Gardens never go out of fashion – they’re a hardy perennial trend! – and they also constitute a valuable asset. According to recent reports, around 70% of home buyers would pay more for a property with private outdoor space. In fact, a well-presented garden can add up to 20% to the value of your house. Among new-build buyers, a garden is the second most sought-after feature, topped only by private parking.

Unfortunately, not every garden is a lush oasis; many have been long-term neglected while others (especially those that come with new-build properties) never even got started. If your garden is an uninspiring space with nothing in it to tempt you to spend time outdoors, we’re here to give you some tips and ideas on how to make the most of it.

But before we get started, a word of caution. Garden design is a specialist job. The larger your outdoor space is and the more complex your requirements are, the more you will benefit from professional expertise. That said, just as you don’t always need an interior designer to help you make over a room, there’s plenty you can do in your garden without expert help.


1. Create a seating area

Every garden needs somewhere nice where you can sit and socialise al fresco. You can use timber decking or patio paving, low-maintenance composite or even simple gravel, to create a hard surface for your outdoor furniture. Don’t be afraid to mix different materials for a more interesting look.

The size of your seating area should take into account the overall size of the garden, where the sun will shine at the times you want to sit on the patio, and the number of people you wish to entertain. A patio or terrace sited next to the house is the perfect way to connect the inside and outside, especially if there are French doors, sliding doors or bifold doors in place.

If the budget stretches, think about installing a modern pergola for year-round use. “Adding extra space at a fraction of the cost of an extension (and no planning permission needed) aluminium pergolas offer shade and shelter in all seasons helping you make the most of your garden,” explains one supplier.


2. Discover ‘garden rooms’

A garden that consists of one flat expanse can be too exposed and lacking in visual interest. This is often the case with new-build or neglected gardens. There’s just nothing there to draw the eye. Partitioning the space into different areas and giving each a distinct character is a tried and tested method to get around this problem.

Think about how you want to use your garden and take your cue from there. Do you have children who would love a play area? Could you section off an area for raised beds to grow your own vegetables? What about a herb garden? Would you like a lawn and, if so, could it have an interesting shape? Do you love to entertain or prefer quietly relaxing in your garden? How about a water feature, hot tub or even a pool?

Hedges, fences, walls and large plants can all be used to define the different areas. Make sure you connect the individual zones, perhaps with a meandering path that allows each part of the garden to be discovered in succession.

The best gardens are those that delight all the senses.
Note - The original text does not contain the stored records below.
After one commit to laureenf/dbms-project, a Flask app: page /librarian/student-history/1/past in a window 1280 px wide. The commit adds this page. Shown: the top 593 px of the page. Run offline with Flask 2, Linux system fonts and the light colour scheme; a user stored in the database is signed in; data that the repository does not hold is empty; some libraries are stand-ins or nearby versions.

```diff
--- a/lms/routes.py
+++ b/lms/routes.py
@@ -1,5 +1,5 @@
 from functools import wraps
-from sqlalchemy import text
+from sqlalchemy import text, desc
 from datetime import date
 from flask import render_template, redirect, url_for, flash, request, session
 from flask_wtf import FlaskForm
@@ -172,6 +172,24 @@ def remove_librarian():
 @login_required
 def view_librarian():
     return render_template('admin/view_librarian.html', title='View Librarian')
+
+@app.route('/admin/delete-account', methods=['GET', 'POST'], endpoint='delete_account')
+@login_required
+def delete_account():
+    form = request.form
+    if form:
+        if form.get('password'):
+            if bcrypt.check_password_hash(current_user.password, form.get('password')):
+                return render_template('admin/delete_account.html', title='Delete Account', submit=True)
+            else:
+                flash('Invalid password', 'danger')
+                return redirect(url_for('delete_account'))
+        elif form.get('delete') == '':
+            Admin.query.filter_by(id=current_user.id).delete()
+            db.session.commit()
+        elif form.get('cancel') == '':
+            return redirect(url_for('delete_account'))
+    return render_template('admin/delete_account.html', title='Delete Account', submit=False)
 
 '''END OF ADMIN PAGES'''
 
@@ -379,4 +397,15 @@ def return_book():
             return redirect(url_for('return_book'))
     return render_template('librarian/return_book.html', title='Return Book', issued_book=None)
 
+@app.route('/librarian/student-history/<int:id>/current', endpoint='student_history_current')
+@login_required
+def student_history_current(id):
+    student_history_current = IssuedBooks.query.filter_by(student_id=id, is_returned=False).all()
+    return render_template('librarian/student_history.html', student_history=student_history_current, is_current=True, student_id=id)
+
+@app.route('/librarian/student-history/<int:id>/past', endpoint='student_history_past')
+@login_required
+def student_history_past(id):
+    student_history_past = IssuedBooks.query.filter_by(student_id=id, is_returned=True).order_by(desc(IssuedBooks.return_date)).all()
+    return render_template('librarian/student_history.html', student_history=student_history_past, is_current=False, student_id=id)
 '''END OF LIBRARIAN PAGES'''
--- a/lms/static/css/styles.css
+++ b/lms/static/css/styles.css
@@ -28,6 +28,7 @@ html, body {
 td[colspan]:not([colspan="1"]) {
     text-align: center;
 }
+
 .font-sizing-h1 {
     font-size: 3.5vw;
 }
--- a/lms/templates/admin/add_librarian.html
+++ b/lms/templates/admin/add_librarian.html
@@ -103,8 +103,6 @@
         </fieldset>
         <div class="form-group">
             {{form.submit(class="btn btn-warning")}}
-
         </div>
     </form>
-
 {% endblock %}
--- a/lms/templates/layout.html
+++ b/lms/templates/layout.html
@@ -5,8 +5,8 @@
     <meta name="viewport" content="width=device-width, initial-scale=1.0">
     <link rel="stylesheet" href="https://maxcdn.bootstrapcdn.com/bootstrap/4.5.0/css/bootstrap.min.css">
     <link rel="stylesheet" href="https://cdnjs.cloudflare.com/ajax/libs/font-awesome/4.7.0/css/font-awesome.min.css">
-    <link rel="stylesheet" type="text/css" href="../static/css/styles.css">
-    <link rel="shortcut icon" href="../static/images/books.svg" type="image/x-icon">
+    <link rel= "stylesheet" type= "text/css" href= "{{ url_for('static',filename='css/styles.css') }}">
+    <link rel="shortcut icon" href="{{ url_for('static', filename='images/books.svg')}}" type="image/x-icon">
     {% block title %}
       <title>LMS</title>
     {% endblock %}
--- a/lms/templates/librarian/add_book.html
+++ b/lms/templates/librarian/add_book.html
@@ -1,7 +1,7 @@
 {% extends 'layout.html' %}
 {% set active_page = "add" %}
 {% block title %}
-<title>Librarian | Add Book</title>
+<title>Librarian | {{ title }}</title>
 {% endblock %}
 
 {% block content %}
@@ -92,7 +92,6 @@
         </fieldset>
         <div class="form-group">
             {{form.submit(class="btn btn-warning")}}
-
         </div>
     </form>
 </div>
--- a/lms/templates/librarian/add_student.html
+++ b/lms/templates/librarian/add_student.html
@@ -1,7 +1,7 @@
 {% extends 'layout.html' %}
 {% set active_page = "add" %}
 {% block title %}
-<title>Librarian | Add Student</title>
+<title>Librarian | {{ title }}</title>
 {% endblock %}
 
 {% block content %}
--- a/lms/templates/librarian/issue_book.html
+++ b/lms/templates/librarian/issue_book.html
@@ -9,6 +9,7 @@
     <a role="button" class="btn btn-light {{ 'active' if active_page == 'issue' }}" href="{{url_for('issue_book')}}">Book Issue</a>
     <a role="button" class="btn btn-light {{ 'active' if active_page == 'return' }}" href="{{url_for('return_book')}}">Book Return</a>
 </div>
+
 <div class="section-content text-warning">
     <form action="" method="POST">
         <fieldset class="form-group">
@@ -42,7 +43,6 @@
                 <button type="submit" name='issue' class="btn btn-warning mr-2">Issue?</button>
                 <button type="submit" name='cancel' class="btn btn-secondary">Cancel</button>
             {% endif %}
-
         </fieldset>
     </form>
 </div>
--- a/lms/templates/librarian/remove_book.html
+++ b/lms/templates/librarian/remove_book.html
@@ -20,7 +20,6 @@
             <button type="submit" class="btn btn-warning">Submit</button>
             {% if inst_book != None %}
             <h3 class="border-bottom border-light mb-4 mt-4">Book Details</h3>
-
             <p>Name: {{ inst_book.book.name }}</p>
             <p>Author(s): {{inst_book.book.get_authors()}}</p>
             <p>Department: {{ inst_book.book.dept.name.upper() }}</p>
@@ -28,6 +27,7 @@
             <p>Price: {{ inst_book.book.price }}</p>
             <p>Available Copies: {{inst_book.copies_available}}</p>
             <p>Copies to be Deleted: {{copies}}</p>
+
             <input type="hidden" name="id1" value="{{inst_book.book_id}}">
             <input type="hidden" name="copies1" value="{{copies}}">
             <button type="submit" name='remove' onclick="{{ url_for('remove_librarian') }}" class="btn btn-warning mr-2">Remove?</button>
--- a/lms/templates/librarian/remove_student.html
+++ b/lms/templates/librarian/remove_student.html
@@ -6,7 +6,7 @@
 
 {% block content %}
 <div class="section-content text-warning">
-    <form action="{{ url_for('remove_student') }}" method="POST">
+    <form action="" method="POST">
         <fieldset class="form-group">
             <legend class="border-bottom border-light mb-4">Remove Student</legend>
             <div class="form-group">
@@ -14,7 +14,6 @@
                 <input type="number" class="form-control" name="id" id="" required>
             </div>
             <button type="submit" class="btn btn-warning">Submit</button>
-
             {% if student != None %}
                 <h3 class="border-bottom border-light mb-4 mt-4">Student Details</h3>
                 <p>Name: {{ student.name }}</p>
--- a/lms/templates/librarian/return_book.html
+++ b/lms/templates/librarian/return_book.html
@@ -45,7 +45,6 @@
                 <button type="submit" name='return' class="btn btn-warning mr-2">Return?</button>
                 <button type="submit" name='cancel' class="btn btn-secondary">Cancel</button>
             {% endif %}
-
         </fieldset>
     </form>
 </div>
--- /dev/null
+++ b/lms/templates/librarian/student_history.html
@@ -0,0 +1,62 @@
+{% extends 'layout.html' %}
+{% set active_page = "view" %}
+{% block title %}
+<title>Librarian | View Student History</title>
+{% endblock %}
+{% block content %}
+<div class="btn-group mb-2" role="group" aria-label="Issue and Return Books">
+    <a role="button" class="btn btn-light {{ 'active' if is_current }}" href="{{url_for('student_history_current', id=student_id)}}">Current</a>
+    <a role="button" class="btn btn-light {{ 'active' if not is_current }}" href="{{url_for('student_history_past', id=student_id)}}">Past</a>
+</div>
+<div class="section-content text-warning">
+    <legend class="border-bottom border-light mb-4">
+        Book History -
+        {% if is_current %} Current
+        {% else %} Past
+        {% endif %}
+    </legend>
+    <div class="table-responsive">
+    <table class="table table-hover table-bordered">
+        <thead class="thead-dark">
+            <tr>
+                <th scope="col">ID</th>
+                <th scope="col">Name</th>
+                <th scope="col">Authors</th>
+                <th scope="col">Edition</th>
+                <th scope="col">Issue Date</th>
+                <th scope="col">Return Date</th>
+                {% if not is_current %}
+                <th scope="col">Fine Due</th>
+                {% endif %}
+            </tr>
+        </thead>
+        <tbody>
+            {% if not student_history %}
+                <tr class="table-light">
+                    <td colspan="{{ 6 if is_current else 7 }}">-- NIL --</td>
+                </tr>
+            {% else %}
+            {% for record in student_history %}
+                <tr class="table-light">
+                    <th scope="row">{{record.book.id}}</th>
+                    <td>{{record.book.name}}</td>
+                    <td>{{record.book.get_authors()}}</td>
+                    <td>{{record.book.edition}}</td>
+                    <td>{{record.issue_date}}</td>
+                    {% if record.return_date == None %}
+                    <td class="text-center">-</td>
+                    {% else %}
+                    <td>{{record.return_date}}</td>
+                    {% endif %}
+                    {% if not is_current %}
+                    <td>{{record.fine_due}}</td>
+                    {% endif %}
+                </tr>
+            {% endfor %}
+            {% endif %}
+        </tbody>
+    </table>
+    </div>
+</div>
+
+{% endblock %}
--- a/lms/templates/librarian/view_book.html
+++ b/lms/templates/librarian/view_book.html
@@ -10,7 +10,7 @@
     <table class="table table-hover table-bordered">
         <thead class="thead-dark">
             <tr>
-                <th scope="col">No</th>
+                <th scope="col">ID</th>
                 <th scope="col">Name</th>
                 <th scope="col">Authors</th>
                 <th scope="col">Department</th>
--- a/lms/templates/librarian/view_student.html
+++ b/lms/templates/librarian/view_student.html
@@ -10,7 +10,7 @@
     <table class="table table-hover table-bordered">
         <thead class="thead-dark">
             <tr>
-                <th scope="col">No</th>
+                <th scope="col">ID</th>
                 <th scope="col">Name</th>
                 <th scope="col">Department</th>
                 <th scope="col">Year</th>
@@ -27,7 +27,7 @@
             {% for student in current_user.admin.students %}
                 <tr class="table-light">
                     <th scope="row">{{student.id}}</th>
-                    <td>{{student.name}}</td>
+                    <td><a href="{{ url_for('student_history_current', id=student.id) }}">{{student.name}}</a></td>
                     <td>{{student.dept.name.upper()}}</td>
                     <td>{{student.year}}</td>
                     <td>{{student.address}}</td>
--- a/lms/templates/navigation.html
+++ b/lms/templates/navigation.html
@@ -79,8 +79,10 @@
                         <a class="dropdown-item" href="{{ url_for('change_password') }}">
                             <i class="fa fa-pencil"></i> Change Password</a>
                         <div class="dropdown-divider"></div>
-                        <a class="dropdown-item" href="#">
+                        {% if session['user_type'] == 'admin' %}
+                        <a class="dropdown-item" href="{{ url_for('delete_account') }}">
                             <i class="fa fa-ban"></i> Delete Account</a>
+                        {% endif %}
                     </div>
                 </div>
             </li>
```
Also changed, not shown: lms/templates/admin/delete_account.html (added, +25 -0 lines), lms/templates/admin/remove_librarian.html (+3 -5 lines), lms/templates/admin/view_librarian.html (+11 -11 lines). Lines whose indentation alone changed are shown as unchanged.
In fact, why not include a dedicated sensory garden in one corner of the plot? “Spending time in a sensory garden can help enhance your sense of wellbeing, reduce stress and calm your mind,” says a spokesperson from Kew Gardens.
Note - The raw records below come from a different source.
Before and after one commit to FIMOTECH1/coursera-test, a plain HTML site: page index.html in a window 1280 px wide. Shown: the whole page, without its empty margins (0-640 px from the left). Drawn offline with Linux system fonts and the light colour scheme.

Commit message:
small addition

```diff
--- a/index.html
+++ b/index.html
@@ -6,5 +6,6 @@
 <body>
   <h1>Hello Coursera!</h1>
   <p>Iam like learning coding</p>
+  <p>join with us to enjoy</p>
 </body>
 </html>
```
3. Introduce a water element

The sight and sound of water add a sense of tranquillity and a magical element to any garden. Not only can a water feature provide a striking focal point for your garden design, the presence of a bubbling pebble pool, a trickling artificial stream or even just a sunken bowl creates a calming, relaxing ambiance that’s beneficial to mental health.

What’s more, water attracts wildlife including birds and minibeasts such as frogs and toads, newts, insects, dragonflies and more.
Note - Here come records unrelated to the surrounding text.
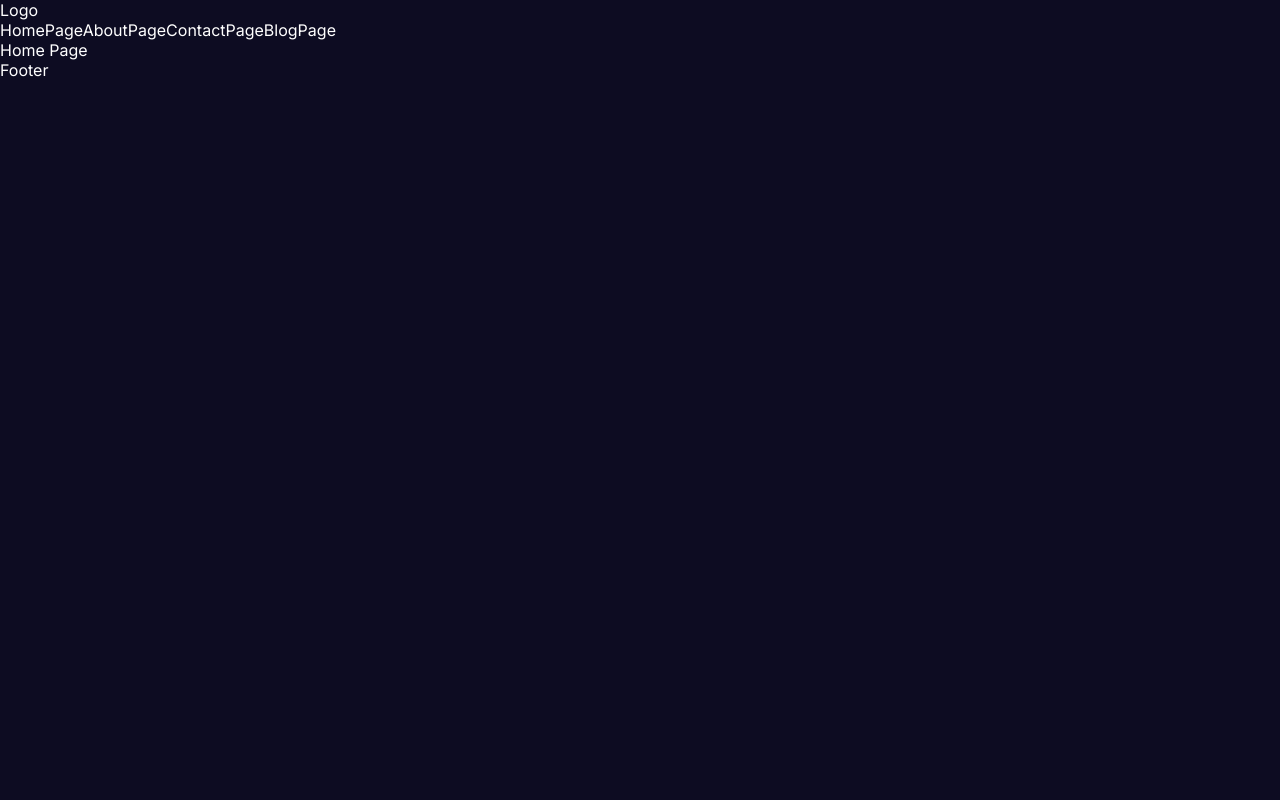
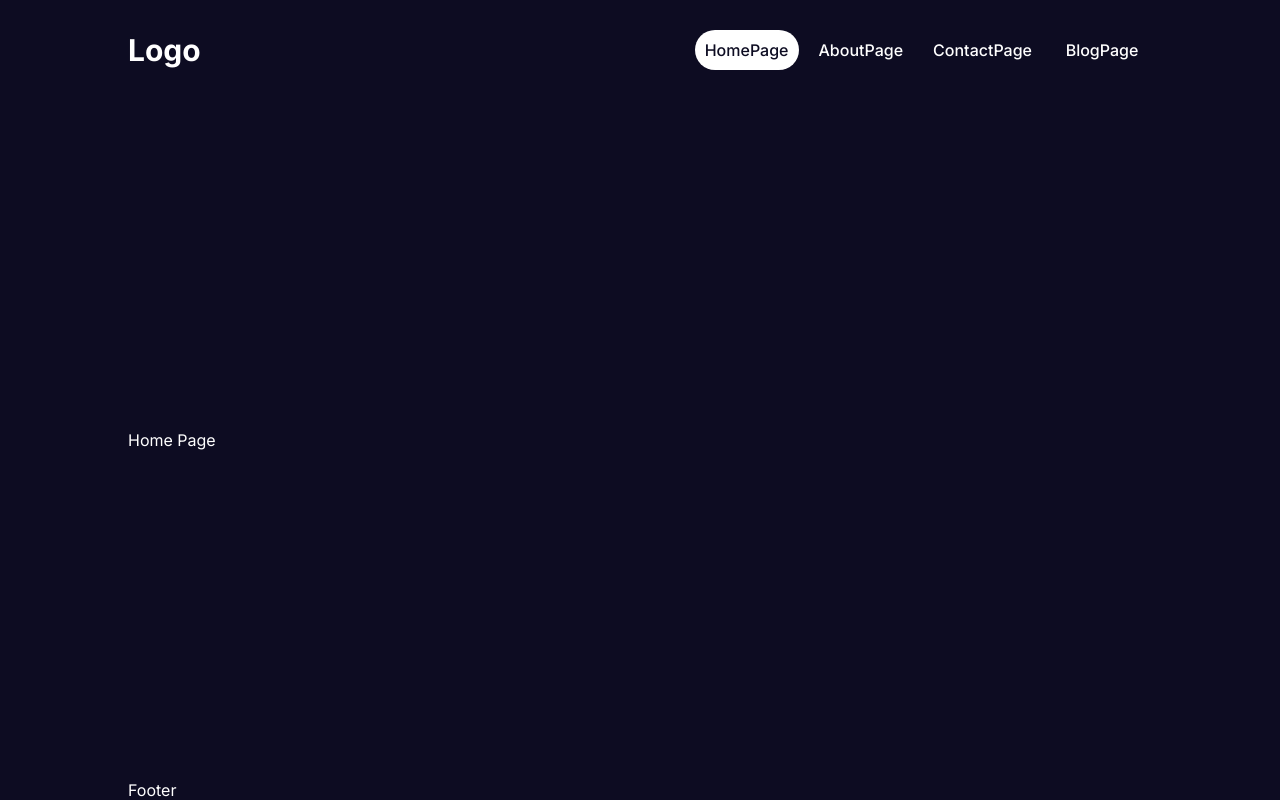
Before and after one commit to saksham1709/nextjs-starter, a Next.js app: page / in a window 1280 px wide. Built offline with nearby package versions, Linux system fonts and the light colour scheme.

Commit message:
navLinks added

```diff
--- a/src/app/globals.css
+++ b/src/app/globals.css
@@ -1,4 +1,4 @@
-:root{
+:root {
     --bg: #0d0c22;
     --bgSoft: #2d2b42;
     --text: white;
@@ -6,7 +6,7 @@
     --btn: #3673fd;
 }
 
-*{
+* {
     margin: 0;
     padding: 0;
     box-sizing: border-box;
@@ -17,7 +17,18 @@ body {
     color: var(--text);
 }
 
-a{
+a {
     text-decoration: none;
     color: inherit;
 }
+
+.container {
+    width: 1124px;
+    min-height: 100vh;
+    margin: auto;
+    padding-left: 50px;
+    padding-right: 50px;
+    display: flex;
+    flex-direction: column;
+    justify-content: space-between;
+}
--- a/src/app/layout.js
+++ b/src/app/layout.js
@@ -14,9 +14,11 @@ export default function RootLayout({ children }) {
   return (
     <html lang="en">
       <body className={inter.className}>
-        <Navbar />
-        {children}
-        <Footer />
+        <div className='container' >
+          <Navbar />
+          {children}
+          <Footer />
+        </div>
       </body>
     </html>
   )
--- a/src/components/navbar/Navbar.jsx
+++ b/src/components/navbar/Navbar.jsx
@@ -1,9 +1,10 @@
 import Links from "./links/Links";
+import styles from './navbar.module.css';
 
 const Navbar = () => {
     return (
-        <div>
-            <div>Logo</div>
+        <div className={styles.container} >
+            <div className={styles.logo} >Logo</div>
             <div>
                 <Links />
             </div>
--- a/src/components/navbar/links/Links.jsx
+++ b/src/components/navbar/links/Links.jsx
@@ -1,4 +1,6 @@
 import Link from "next/link";
+import styles from './links.module.css';
+import NavLink from "./navLink/NavLink";
 
 const Navbar = () => {
 
@@ -22,10 +24,11 @@ const Navbar = () => {
     ]
 
     return (
-        <div>
+        <div className={styles.container} >
             {
                 links.map(link => (
-                    <Link href={link.path} key={link.title} >{link.title}</Link>
+                    <NavLink item={link} key={link.title} />
+                    // <Link href={link.path} key={link.title} >{link.title}</Link>
                 ))
             }
         </div>
--- /dev/null
+++ b/src/components/navbar/links/links.module.css
@@ -0,0 +1,5 @@
+.container{
+   display: flex;
+   align-items: center;
+   gap: 10px;
+}
--- /dev/null
+++ b/src/components/navbar/links/navLink/NavLink.jsx
@@ -0,0 +1,15 @@
+"use client"
+
+import Link from 'next/link';
+import styles from './navLink.module.css';
+import { usePathname } from 'next/navigation';
+
+const NavLink = ({ item }) => {
+    const pathName = usePathname();
+
+    return (
+        <Link href={item.path} className={`${styles.container} ${pathName === item.path && styles.active} `}> {item.title} </Link>
+    )
+};
+
+export default NavLink;
--- /dev/null
+++ b/src/components/navbar/links/navLink/navLink.module.css
@@ -0,0 +1,12 @@
+.container {
+    min-width: 100px;
+    padding: 10px;
+    border-radius: 20px;
+    font-weight: 500;
+    text-align: center;
+}
+
+.active {
+    background-color: var(--text);
+    color: var(--bg);
+}
--- /dev/null
+++ b/src/components/navbar/navbar.module.css
@@ -0,0 +1,11 @@
+.container {
+    height: 100px;
+    display: flex;
+    align-items: center;
+    justify-content: space-between;
+}
+
+.logo {
+    font-size: 30px;
+    font-weight: bold;
+}
```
There are so many different ways that you can incorporate water into your garden design, ranging from simple wall-mounted water features to wildlife ponds, fountains and large fish ponds. “Even a small birdbath can look beautiful and will create a focal point in the garden. Situate it where you can see it from the windows, and watching the birds coming and going will provide endless pleasure,” says one garden designer.

If you are planning a proper pond, you’ll need to dig out an area for it and insert a pond liner. You’ll also need an electricity source for a pump and lighting. It’s a good idea to plan in a pond or water feature early on in the design process.


4. Add instant impact

If you’re looking for a quick fix to take your garden from drab to fab, exterior paint is your friend. Transform boring garden fences and sheds by painting them in a dark neutral colour such as charcoal grey, olive green or even black. Darker colours help define the boundaries of your garden, and they also make the green of the foliage pop against them.

As for plants, start with the biggest you can afford – architectural plants make an instant impact. Choose a cordyline or Dicksonian tree fern for a tropical planting scheme. Alternatively, opt for fast-growing flowering plants such as buddleia (butterfly bush) and lavatera (mallows). Not only do they thrive in any soil conditions, they’re also great for attracting bees, butterflies and other pollinators.

For smaller gardens and patios, you can also achieve quick results with tubs and containers. Invest in some nice planters, pots or hanging baskets and fill with your favourite flowers, shrubs or even trees.

Finally, take the eye up by adding height to your garden with arches, arbours and gazebos. “These upright structures will add a strong formal backbone, direct foot traffic and work as punctuation points to disrupt a boringly even landscape,” explains one gardening expert.